Fax marketing has become big business. The Federal Communications Commission (FCC) has stated that complaints about junk ads are second only to complaints it receives about obscenity. We try in this brief article to include the basic requirements that apply to ALL fax ads or “junk faxes” – whether solicited or unsolicited.
The Telephone Consumer Protection Act (TCPA), 47 U.S.C. §227, was enacted in 1991. The TCPA was amended in 2005 to govern junk faxes, The Junk Fax Prevention Act (JFPA). The FCC regulations to implement requirements for junk faxes are at 47 C.F.R. § 64.200.
A fax ad may be sent to a customer with “an established business relationship” (EBR) with the sender. In order to stop UNWANTED fax ads, there are certain opt-out requirements. In order to comply with opt-out notice requirements, the opt-out notice:
(1) Must be clear and conspicuous and appear on the first page of the fax ad;
(2) State that the recipient may request to NOT receive future fax ads from the sender, and that such requests must be honored in 30 days or less;

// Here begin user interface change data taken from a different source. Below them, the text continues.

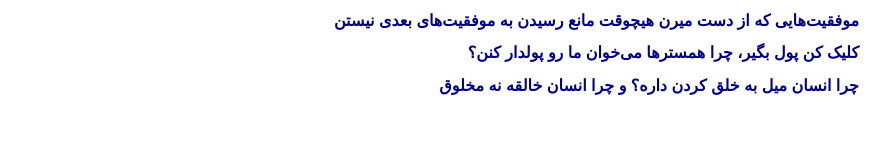
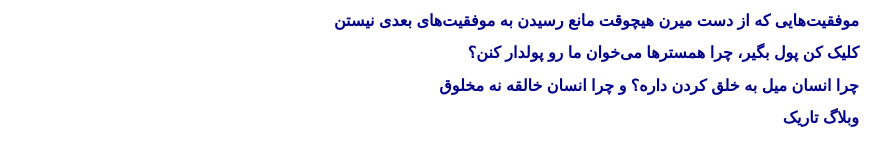
Before and after one commit to darkblog/darkblog.github.io, a Jekyll site: the page built from _posts/2024-7-4-2.md, in a window 1280 px wide. Shown: the part 398-564 px from the top of the page, without its empty margins (406-1280 px from the left). Built offline with Jekyll 4.4.1, drawn with Linux system fonts in a browser that asks for light colours.

Commit message:
Update post.html

```diff
--- a/_layouts/post.html
+++ b/_layouts/post.html
@@ -15,5 +15,6 @@
 {% for related_post in site.related_posts %}
 <h2><a href="{{ related_post.url }}">{{ related_post.title }}</a></h2>
 {% endfor %}
+<h2><a href="https://darkblog.github.io/">وبلاگ تاریک</a></h2>
 </body>
 </html>
```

(3) Contain a domestic phone number and fax number that the recipient may contact to opt out.
Opt-out notices that fail to satisfy ALL THREE REQUIREMENTS are subject to the same liability as fax ads that contain no opt-out notice at all.
Use of a “fax blaster” does not insulate a company from liability if it has a “high degree of involvement” in sending a particular fax ad. An example of such a high degree of involvement with the sending of a particular fax ad might be supplying a fax blaster with fax numbers to which fax ads are to be sent.
The FCC is able to issue warnings and fines, but is unable to award damages. Instead, the JFPA allows for private lawsuits to award damages of up to $1500 per violation per fax.